Exercise objective: Show every line below where "canvas" appears.

Data under study:
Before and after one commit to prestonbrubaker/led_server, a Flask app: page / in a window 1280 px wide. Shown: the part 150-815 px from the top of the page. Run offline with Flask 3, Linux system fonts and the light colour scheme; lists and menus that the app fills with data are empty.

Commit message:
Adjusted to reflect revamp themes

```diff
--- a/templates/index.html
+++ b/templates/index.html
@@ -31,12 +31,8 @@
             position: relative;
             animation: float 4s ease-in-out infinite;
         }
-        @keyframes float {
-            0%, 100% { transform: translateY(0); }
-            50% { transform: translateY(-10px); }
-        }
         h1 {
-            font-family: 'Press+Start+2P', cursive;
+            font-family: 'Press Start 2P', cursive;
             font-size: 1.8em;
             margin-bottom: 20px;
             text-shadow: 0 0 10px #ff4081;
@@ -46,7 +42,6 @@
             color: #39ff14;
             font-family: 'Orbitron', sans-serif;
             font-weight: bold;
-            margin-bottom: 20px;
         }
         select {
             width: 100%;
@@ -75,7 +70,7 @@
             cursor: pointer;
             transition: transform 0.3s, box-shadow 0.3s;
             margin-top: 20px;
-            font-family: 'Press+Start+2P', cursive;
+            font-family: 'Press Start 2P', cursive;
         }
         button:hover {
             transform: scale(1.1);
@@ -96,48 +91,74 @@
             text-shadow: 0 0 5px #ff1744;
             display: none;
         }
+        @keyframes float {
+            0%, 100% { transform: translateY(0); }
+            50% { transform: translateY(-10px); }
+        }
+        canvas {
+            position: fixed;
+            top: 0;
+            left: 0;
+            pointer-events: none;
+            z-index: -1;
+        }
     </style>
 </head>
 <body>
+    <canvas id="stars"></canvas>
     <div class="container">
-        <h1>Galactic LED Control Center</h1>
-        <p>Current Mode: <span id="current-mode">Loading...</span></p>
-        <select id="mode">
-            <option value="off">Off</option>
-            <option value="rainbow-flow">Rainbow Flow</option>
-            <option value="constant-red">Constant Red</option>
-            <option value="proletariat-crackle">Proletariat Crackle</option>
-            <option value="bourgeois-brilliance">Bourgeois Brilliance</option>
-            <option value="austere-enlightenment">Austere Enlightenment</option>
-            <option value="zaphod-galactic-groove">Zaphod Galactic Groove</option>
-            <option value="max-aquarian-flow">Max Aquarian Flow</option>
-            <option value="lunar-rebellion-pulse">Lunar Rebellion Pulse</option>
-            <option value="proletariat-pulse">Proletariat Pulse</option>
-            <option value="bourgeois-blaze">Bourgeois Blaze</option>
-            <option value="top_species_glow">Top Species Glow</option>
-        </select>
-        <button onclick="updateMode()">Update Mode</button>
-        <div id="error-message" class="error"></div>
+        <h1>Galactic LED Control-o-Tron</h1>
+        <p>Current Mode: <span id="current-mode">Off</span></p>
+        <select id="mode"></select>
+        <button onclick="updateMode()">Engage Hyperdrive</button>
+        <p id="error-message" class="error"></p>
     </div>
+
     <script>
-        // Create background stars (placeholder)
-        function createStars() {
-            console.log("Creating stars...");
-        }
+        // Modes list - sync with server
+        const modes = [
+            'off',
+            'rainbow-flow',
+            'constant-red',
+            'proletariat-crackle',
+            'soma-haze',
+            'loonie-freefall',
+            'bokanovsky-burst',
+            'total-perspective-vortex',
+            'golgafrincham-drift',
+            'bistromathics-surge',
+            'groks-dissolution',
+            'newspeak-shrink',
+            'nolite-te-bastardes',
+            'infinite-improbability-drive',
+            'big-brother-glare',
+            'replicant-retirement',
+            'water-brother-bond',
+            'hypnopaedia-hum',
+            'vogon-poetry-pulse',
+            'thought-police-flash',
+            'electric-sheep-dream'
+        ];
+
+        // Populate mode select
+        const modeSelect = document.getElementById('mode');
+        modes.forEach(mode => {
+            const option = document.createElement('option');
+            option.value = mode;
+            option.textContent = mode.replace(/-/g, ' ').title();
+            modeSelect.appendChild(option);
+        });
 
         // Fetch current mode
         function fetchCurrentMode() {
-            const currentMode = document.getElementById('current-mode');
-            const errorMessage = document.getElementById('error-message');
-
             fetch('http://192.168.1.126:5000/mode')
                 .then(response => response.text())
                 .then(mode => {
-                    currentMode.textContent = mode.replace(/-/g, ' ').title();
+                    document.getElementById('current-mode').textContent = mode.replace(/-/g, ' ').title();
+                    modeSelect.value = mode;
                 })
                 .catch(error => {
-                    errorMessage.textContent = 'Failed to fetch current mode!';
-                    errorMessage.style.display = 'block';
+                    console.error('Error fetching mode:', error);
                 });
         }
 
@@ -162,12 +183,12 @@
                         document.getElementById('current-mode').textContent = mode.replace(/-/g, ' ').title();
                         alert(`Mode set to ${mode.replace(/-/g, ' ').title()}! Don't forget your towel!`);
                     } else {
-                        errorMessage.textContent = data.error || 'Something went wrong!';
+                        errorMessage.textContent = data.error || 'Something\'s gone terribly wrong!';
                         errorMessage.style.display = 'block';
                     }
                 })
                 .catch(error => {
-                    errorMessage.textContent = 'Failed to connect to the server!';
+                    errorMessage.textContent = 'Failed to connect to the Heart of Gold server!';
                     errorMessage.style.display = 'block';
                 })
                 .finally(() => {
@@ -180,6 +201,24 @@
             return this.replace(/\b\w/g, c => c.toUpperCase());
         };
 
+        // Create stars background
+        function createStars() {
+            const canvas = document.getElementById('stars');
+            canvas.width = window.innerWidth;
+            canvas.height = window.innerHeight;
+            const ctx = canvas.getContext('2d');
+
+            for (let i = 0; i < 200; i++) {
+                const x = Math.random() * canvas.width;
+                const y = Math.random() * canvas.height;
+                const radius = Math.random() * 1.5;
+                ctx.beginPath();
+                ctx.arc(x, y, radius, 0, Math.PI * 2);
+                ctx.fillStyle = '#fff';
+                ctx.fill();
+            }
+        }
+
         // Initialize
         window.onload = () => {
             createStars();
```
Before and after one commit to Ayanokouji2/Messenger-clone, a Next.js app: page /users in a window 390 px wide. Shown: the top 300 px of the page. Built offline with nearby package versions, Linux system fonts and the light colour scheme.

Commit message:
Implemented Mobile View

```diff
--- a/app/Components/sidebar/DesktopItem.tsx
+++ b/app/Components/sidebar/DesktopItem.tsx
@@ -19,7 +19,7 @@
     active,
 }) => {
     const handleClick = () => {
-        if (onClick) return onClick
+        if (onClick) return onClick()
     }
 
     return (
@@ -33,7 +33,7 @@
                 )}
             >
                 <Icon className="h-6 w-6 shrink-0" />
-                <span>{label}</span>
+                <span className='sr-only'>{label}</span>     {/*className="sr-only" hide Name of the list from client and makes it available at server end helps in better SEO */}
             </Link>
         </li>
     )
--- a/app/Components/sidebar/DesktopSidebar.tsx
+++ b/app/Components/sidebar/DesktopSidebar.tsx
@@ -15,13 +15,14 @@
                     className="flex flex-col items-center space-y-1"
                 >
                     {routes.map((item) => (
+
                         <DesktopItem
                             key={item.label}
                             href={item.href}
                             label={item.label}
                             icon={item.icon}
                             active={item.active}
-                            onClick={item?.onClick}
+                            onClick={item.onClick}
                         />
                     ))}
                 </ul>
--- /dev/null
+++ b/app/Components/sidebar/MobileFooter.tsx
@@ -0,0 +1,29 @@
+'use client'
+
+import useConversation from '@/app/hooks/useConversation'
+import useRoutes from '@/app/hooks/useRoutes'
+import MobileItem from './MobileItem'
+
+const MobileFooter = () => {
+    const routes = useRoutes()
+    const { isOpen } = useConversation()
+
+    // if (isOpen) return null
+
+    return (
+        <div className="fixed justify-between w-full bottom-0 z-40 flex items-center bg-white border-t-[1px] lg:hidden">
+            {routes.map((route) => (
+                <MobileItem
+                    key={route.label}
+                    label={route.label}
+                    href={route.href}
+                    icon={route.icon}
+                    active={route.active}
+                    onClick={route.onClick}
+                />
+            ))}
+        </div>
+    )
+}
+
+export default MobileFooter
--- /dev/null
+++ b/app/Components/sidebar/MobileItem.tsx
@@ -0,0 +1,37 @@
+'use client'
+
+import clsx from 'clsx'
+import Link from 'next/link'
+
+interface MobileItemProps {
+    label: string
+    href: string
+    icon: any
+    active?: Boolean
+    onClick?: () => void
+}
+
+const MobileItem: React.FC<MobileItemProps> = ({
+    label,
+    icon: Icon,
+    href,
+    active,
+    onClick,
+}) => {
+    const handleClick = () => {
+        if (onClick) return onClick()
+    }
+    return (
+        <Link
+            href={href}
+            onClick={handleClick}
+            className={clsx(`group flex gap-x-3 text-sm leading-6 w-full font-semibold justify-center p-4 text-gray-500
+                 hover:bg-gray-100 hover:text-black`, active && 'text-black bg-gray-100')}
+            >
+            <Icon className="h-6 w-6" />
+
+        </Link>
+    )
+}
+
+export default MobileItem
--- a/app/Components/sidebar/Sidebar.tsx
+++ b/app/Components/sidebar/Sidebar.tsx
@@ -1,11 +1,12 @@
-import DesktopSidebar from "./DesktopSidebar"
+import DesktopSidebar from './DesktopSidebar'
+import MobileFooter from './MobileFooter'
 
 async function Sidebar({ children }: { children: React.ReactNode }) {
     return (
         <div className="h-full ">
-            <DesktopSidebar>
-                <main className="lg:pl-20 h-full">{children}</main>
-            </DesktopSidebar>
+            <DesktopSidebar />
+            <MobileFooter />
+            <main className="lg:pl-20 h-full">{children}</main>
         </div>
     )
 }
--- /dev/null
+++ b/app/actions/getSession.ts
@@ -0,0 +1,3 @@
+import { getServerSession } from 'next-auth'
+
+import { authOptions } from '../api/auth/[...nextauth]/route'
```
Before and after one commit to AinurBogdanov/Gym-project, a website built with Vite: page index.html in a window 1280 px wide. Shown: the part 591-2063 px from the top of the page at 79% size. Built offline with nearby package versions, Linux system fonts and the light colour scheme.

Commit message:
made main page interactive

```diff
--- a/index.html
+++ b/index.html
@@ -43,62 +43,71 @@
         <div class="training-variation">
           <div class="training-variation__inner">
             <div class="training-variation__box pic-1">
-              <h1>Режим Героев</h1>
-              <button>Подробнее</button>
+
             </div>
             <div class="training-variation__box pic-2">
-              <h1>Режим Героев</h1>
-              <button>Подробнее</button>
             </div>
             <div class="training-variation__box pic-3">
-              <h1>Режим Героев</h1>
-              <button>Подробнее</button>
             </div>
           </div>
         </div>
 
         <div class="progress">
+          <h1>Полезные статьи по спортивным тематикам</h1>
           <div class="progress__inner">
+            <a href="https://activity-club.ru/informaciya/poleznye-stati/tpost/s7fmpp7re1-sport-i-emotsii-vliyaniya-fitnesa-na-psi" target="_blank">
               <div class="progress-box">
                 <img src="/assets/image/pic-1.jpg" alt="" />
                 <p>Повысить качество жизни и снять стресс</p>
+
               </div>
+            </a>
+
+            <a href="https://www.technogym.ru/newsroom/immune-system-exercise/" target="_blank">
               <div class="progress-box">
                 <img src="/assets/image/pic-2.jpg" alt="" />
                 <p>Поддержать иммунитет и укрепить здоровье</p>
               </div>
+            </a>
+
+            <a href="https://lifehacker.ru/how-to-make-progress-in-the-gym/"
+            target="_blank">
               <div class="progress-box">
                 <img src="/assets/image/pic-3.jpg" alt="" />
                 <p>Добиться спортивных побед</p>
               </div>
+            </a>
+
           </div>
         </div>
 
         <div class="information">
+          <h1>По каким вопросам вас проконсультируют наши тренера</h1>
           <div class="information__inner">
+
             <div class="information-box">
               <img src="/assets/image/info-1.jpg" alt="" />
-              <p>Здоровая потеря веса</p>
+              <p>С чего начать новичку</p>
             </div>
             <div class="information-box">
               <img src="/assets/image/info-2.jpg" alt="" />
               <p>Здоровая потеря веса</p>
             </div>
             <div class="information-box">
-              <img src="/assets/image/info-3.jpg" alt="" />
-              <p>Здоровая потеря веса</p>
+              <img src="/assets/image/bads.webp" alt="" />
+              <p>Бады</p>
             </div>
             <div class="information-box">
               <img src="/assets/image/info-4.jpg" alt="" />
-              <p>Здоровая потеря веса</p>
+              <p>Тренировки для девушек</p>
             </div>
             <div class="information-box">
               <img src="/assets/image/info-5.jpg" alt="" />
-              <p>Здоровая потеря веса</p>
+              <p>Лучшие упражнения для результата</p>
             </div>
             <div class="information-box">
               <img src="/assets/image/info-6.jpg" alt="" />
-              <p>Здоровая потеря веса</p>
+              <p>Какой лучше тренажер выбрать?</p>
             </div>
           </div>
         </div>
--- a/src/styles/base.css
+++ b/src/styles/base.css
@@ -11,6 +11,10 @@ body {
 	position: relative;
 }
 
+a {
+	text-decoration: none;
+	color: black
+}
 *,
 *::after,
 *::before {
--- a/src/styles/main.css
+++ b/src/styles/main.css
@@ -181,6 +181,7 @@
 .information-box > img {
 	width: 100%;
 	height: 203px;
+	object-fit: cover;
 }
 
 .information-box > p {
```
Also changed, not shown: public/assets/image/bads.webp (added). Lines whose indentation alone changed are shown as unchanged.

Written reply:
+        canvas {
+    <canvas id="stars"></canvas>
+            const canvas = document.getElementById('stars');
+            canvas.width = window.innerWidth;
+            canvas.height = window.innerHeight;
+            const ctx = canvas.getContext('2d');
+                const x = Math.random() * canvas.width;
+                const y = Math.random() * canvas.height;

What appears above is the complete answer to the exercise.